What you are asked to do →
I'd ask you to write out the lines below exactly, with no images.

----------

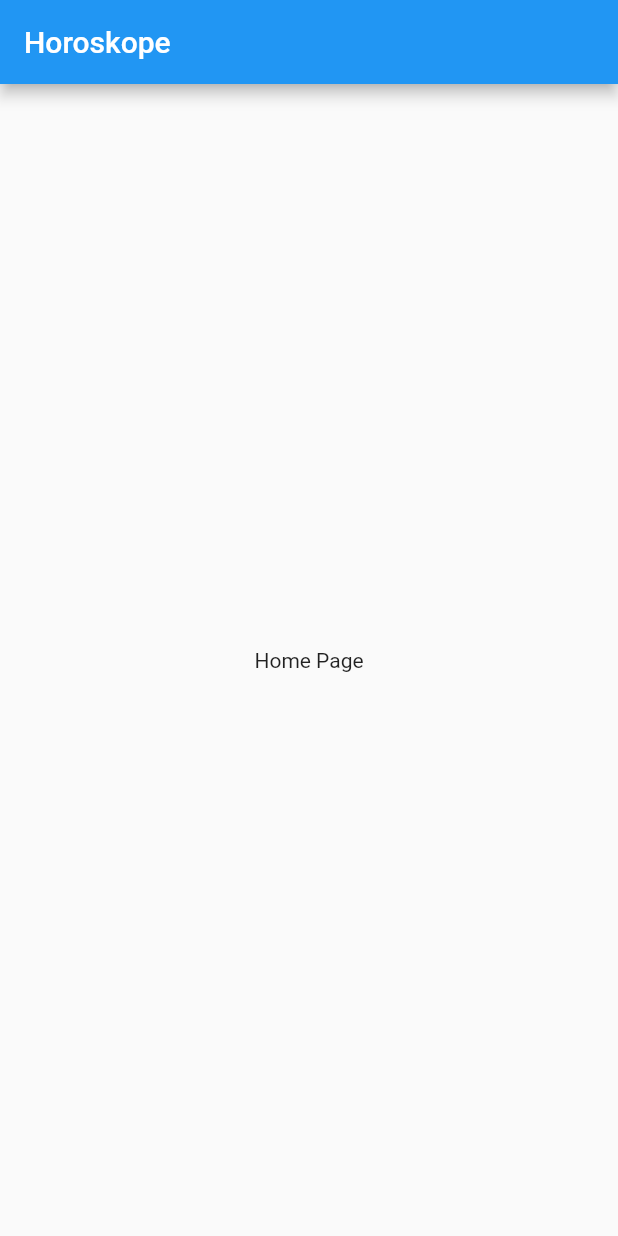
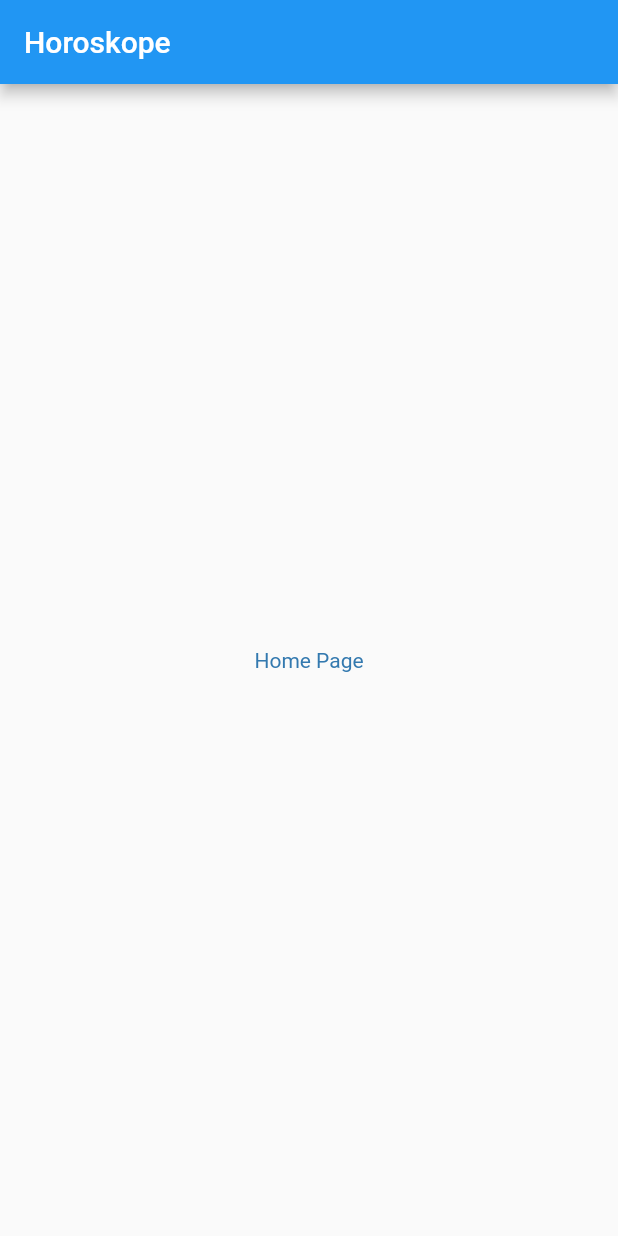
Before and after one commit to ilyin0/horoskope, a Flutter app: the screen it shows after launch, on a phone screen of 412 x 824 dp. Run offline on Flutter 3.47's test engine with Material 2 defaults, Android fonts, the light colour scheme and no system bars.

Commit message:
feat: initialize app theme

```diff
--- a/lib/presentation/app.dart
+++ b/lib/presentation/app.dart
@@ -1,6 +1,8 @@
 import 'package:flutter/material.dart';
 import 'package:horoskope/l10n/horoskope_localizations.dart';
 import 'package:horoskope/presentation/pages/home_page.dart';
+import 'package:horoskope/presentation/themes/horoskope_theme.dart';
+import 'package:horoskope/presentation/themes/light/light_theme.dart';
 import 'package:horoskope/presentation/utils/build_context_ext.dart';
 
 class App extends StatelessWidget {
@@ -8,14 +10,20 @@ class App extends StatelessWidget {
 
   @override
   Widget build(BuildContext context) {
-    return MaterialApp(
-      supportedLocales: HoroskopeLocalizations.supportedLocales,
-      localizationsDelegates: HoroskopeLocalizations.localizationsDelegates,
-      onGenerateTitle: (context) => context.localizations.horoskope,
-      theme: ThemeData(
-        primarySwatch: Colors.blue,
+    return HoroskopeTheme(
+      theme: LightHoroskopeThemeData(),
+      child: Builder(
+        builder: (context) {
+          return MaterialApp(
+            supportedLocales: HoroskopeLocalizations.supportedLocales,
+            localizationsDelegates:
+                HoroskopeLocalizations.localizationsDelegates,
+            onGenerateTitle: (context) => context.localizations.horoskope,
+            theme: HoroskopeTheme.of(context).themeData,
+            home: const HomePage(),
+          );
+        },
       ),
-      home: const HomePage(),
     );
   }
 }
--- a/lib/presentation/pages/home_page.dart
+++ b/lib/presentation/pages/home_page.dart
@@ -1,4 +1,5 @@
 import 'package:flutter/material.dart';
+import 'package:horoskope/presentation/themes/horoskope_theme.dart';
 import 'package:horoskope/presentation/utils/build_context_ext.dart';
 
 class HomePage extends StatelessWidget {
@@ -13,6 +14,9 @@ class HomePage extends StatelessWidget {
       body: Center(
         child: Text(
           context.localizations.homePage,
+          style: TextStyle(
+            color: HoroskopeTheme.color(context).primaryBlue,
+          ),
         ),
       ),
     );
--- /dev/null
+++ b/lib/presentation/themes/horoskope_theme.dart
@@ -0,0 +1,34 @@
+import 'package:flutter/material.dart';
+
+part 'theme/horoskope_button_theme_data.dart';
+part 'theme/horoskope_color_theme_data.dart';
+part 'theme/horoskope_text_theme_data.dart';
+part 'theme/horoskope_theme_data.dart';
+
+class HoroskopeTheme extends InheritedWidget {
+  static HoroskopeThemeData of(BuildContext context) => maybeOf(context)!;
+
+  static HoroskopeThemeData? maybeOf(BuildContext context) {
+    return context.dependOnInheritedWidgetOfExactType<HoroskopeTheme>()?.theme;
+  }
+
+  static HoroskopeTextThemeData text(BuildContext context) =>
+      of(context).textTheme;
+  static HoroskopeColorThemeData color(BuildContext context) =>
+      of(context).colorTheme;
+  static HoroskopeButtonThemeData button(BuildContext context) =>
+      of(context).buttonTheme;
+
+  final HoroskopeThemeData theme;
+
+  const HoroskopeTheme({
+    Key? key,
+    required this.theme,
+    required Widget child,
+  }) : super(key: key, child: child);
+
+  @override
+  bool updateShouldNotify(HoroskopeTheme oldWidget) {
+    return theme != oldWidget.theme;
+  }
+}
--- /dev/null
+++ b/lib/presentation/themes/light/light_theme.dart
@@ -0,0 +1,18 @@
+import 'package:flutter/material.dart';
+import 'package:horoskope/presentation/themes/horoskope_theme.dart';
+
+part 'src/button_theme.dart';
+part 'src/color_theme.dart';
+part 'src/constants.dart';
+part 'src/text_theme.dart';
+part 'src/theme_data.dart';
+
+class LightHoroskopeThemeData extends HoroskopeThemeData {
+  LightHoroskopeThemeData()
+      : super(
+          themeData: _themeData,
+          textTheme: const _LightHoroskopeTextTheme(),
+          colorTheme: const _LightHoroskopeColorTheme(),
+          buttonTheme: const _LightHoroskopeButtonTheme(),
+        );
+}
--- /dev/null
+++ b/lib/presentation/themes/light/src/button_theme.dart
@@ -0,0 +1,5 @@
+part of '../light_theme.dart';
+
+class _LightHoroskopeButtonTheme implements HoroskopeButtonThemeData {
+  const _LightHoroskopeButtonTheme();
+}
--- /dev/null
+++ b/lib/presentation/themes/light/src/color_theme.dart
@@ -0,0 +1,8 @@
+part of '../light_theme.dart';
+
+class _LightHoroskopeColorTheme implements HoroskopeColorThemeData {
+  const _LightHoroskopeColorTheme();
+
+  @override
+  Color get primaryBlue => _AppColors.primaryBlue;
+}
--- /dev/null
+++ b/lib/presentation/themes/light/src/constants.dart
@@ -0,0 +1,5 @@
+part of '../light_theme.dart';
+
+abstract class _AppColors {
+  static const primaryBlue = Color(0xFF3379AF);
+}
--- /dev/null
+++ b/lib/presentation/themes/light/src/text_theme.dart
@@ -0,0 +1,5 @@
+part of '../light_theme.dart';
+
+class _LightHoroskopeTextTheme implements HoroskopeTextThemeData {
+  const _LightHoroskopeTextTheme();
+}
--- /dev/null
+++ b/lib/presentation/themes/light/src/theme_data.dart
@@ -0,0 +1,6 @@
+part of '../light_theme.dart';
+
+final _themeData = ThemeData(
+  brightness: Brightness.light,
+  primaryColor: _AppColors.primaryBlue,
+);
--- /dev/null
+++ b/lib/presentation/themes/theme/horoskope_button_theme_data.dart
@@ -0,0 +1,3 @@
+part of '../horoskope_theme.dart';
+
+abstract class HoroskopeButtonThemeData {}
--- /dev/null
+++ b/lib/presentation/themes/theme/horoskope_color_theme_data.dart
@@ -0,0 +1,5 @@
+part of '../horoskope_theme.dart';
+
+abstract class HoroskopeColorThemeData {
+  Color get primaryBlue;
+}
--- /dev/null
+++ b/lib/presentation/themes/theme/horoskope_text_theme_data.dart
@@ -0,0 +1,3 @@
+part of '../horoskope_theme.dart';
+
+abstract class HoroskopeTextThemeData {}
--- /dev/null
+++ b/lib/presentation/themes/theme/horoskope_theme_data.dart
@@ -0,0 +1,24 @@
+part of '../horoskope_theme.dart';
+
+class HoroskopeThemeData {
+  final ThemeData themeData;
+
+  /// Should not be used directly.
+  /// Please, use `HoroskopeTheme.text(context)`
+  final HoroskopeTextThemeData textTheme;
+
+  /// Should not be used directly.
+  /// Please, use `HoroskopeTheme.color(context)`
+  final HoroskopeColorThemeData colorTheme;
+
+  /// Should not be used directly.
+  /// Please, use `HoroskopeTheme.button(context)`
+  final HoroskopeButtonThemeData buttonTheme;
+
+  const HoroskopeThemeData({
+    required this.themeData,
+    required this.textTheme,
+    required this.colorTheme,
+    required this.buttonTheme,
+  });
+}
```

----------

Expected answer →
Before and after one commit to ilyin0/horoskope, a Flutter app: the screen it shows after launch, on a phone screen of 412 x 824 dp. Run offline on Flutter 3.47's test engine with Material 2 defaults, Android fonts, the light colour scheme and no system bars.

Commit message:
feat: initialize app theme

```diff
--- a/lib/presentation/app.dart
+++ b/lib/presentation/app.dart
@@ -1,6 +1,8 @@
 import 'package:flutter/material.dart';
 import 'package:horoskope/l10n/horoskope_localizations.dart';
 import 'package:horoskope/presentation/pages/home_page.dart';
+import 'package:horoskope/presentation/themes/horoskope_theme.dart';
+import 'package:horoskope/presentation/themes/light/light_theme.dart';
 import 'package:horoskope/presentation/utils/build_context_ext.dart';
 
 class App extends StatelessWidget {
@@ -8,14 +10,20 @@ class App extends StatelessWidget {
 
   @override
   Widget build(BuildContext context) {
-    return MaterialApp(
-      supportedLocales: HoroskopeLocalizations.supportedLocales,
-      localizationsDelegates: HoroskopeLocalizations.localizationsDelegates,
-      onGenerateTitle: (context) => context.localizations.horoskope,
-      theme: ThemeData(
-        primarySwatch: Colors.blue,
+    return HoroskopeTheme(
+      theme: LightHoroskopeThemeData(),
+      child: Builder(
+        builder: (context) {
+          return MaterialApp(
+            supportedLocales: HoroskopeLocalizations.supportedLocales,
+            localizationsDelegates:
+                HoroskopeLocalizations.localizationsDelegates,
+            onGenerateTitle: (context) => context.localizations.horoskope,
+            theme: HoroskopeTheme.of(context).themeData,
+            home: const HomePage(),
+          );
+        },
       ),
-      home: const HomePage(),
     );
   }
 }
--- a/lib/presentation/pages/home_page.dart
+++ b/lib/presentation/pages/home_page.dart
@@ -1,4 +1,5 @@
 import 'package:flutter/material.dart';
+import 'package:horoskope/presentation/themes/horoskope_theme.dart';
 import 'package:horoskope/presentation/utils/build_context_ext.dart';
 
 class HomePage extends StatelessWidget {
@@ -13,6 +14,9 @@ class HomePage extends StatelessWidget {
       body: Center(
         child: Text(
           context.localizations.homePage,
+          style: TextStyle(
+            color: HoroskopeTheme.color(context).primaryBlue,
+          ),
         ),
       ),
     );
--- /dev/null
+++ b/lib/presentation/themes/horoskope_theme.dart
@@ -0,0 +1,34 @@
+import 'package:flutter/material.dart';
+
+part 'theme/horoskope_button_theme_data.dart';
+part 'theme/horoskope_color_theme_data.dart';
+part 'theme/horoskope_text_theme_data.dart';
+part 'theme/horoskope_theme_data.dart';
+
+class HoroskopeTheme extends InheritedWidget {
+  static HoroskopeThemeData of(BuildContext context) => maybeOf(context)!;
+
+  static HoroskopeThemeData? maybeOf(BuildContext context) {
+    return context.dependOnInheritedWidgetOfExactType<HoroskopeTheme>()?.theme;
+  }
+
+  static HoroskopeTextThemeData text(BuildContext context) =>
+      of(context).textTheme;
+  static HoroskopeColorThemeData color(BuildContext context) =>
+      of(context).colorTheme;
+  static HoroskopeButtonThemeData button(BuildContext context) =>
+      of(context).buttonTheme;
+
+  final HoroskopeThemeData theme;
+
+  const HoroskopeTheme({
+    Key? key,
+    required this.theme,
+    required Widget child,
+  }) : super(key: key, child: child);
+
+  @override
+  bool updateShouldNotify(HoroskopeTheme oldWidget) {
+    return theme != oldWidget.theme;
+  }
+}
--- /dev/null
+++ b/lib/presentation/themes/light/light_theme.dart
@@ -0,0 +1,18 @@
+import 'package:flutter/material.dart';
+import 'package:horoskope/presentation/themes/horoskope_theme.dart';
+
+part 'src/button_theme.dart';
+part 'src/color_theme.dart';
+part 'src/constants.dart';
+part 'src/text_theme.dart';
+part 'src/theme_data.dart';
+
+class LightHoroskopeThemeData extends HoroskopeThemeData {
+  LightHoroskopeThemeData()
+      : super(
+          themeData: _themeData,
+          textTheme: const _LightHoroskopeTextTheme(),
+          colorTheme: const _LightHoroskopeColorTheme(),
+          buttonTheme: const _LightHoroskopeButtonTheme(),
+        );
+}
--- /dev/null
+++ b/lib/presentation/themes/light/src/button_theme.dart
@@ -0,0 +1,5 @@
+part of '../light_theme.dart';
+
+class _LightHoroskopeButtonTheme implements HoroskopeButtonThemeData {
+  const _LightHoroskopeButtonTheme();
+}
--- /dev/null
+++ b/lib/presentation/themes/light/src/color_theme.dart
@@ -0,0 +1,8 @@
+part of '../light_theme.dart';
+
+class _LightHoroskopeColorTheme implements HoroskopeColorThemeData {
+  const _LightHoroskopeColorTheme();
+
+  @override
+  Color get primaryBlue => _AppColors.primaryBlue;
+}
--- /dev/null
+++ b/lib/presentation/themes/light/src/constants.dart
@@ -0,0 +1,5 @@
+part of '../light_theme.dart';
+
+abstract class _AppColors {
+  static const primaryBlue = Color(0xFF3379AF);
+}
--- /dev/null
+++ b/lib/presentation/themes/light/src/text_theme.dart
@@ -0,0 +1,5 @@
+part of '../light_theme.dart';
+
+class _LightHoroskopeTextTheme implements HoroskopeTextThemeData {
+  const _LightHoroskopeTextTheme();
+}
--- /dev/null
+++ b/lib/presentation/themes/light/src/theme_data.dart
@@ -0,0 +1,6 @@
+part of '../light_theme.dart';
+
+final _themeData = ThemeData(
+  brightness: Brightness.light,
+  primaryColor: _AppColors.primaryBlue,
+);
--- /dev/null
+++ b/lib/presentation/themes/theme/horoskope_button_theme_data.dart
@@ -0,0 +1,3 @@
+part of '../horoskope_theme.dart';
+
+abstract class HoroskopeButtonThemeData {}
--- /dev/null
+++ b/lib/presentation/themes/theme/horoskope_color_theme_data.dart
@@ -0,0 +1,5 @@
+part of '../horoskope_theme.dart';
+
+abstract class HoroskopeColorThemeData {
+  Color get primaryBlue;
+}
--- /dev/null
+++ b/lib/presentation/themes/theme/horoskope_text_theme_data.dart
@@ -0,0 +1,3 @@
+part of '../horoskope_theme.dart';
+
+abstract class HoroskopeTextThemeData {}
--- /dev/null
+++ b/lib/presentation/themes/theme/horoskope_theme_data.dart
@@ -0,0 +1,24 @@
+part of '../horoskope_theme.dart';
+
+class HoroskopeThemeData {
+  final ThemeData themeData;
+
+  /// Should not be used directly.
+  /// Please, use `HoroskopeTheme.text(context)`
+  final HoroskopeTextThemeData textTheme;
+
+  /// Should not be used directly.
+  /// Please, use `HoroskopeTheme.color(context)`
+  final HoroskopeColorThemeData colorTheme;
+
+  /// Should not be used directly.
+  /// Please, use `HoroskopeTheme.button(context)`
+  final HoroskopeButtonThemeData buttonTheme;
+
+  const HoroskopeThemeData({
+    required this.themeData,
+    required this.textTheme,
+    required this.colorTheme,
+    required this.buttonTheme,
+  });
+}
```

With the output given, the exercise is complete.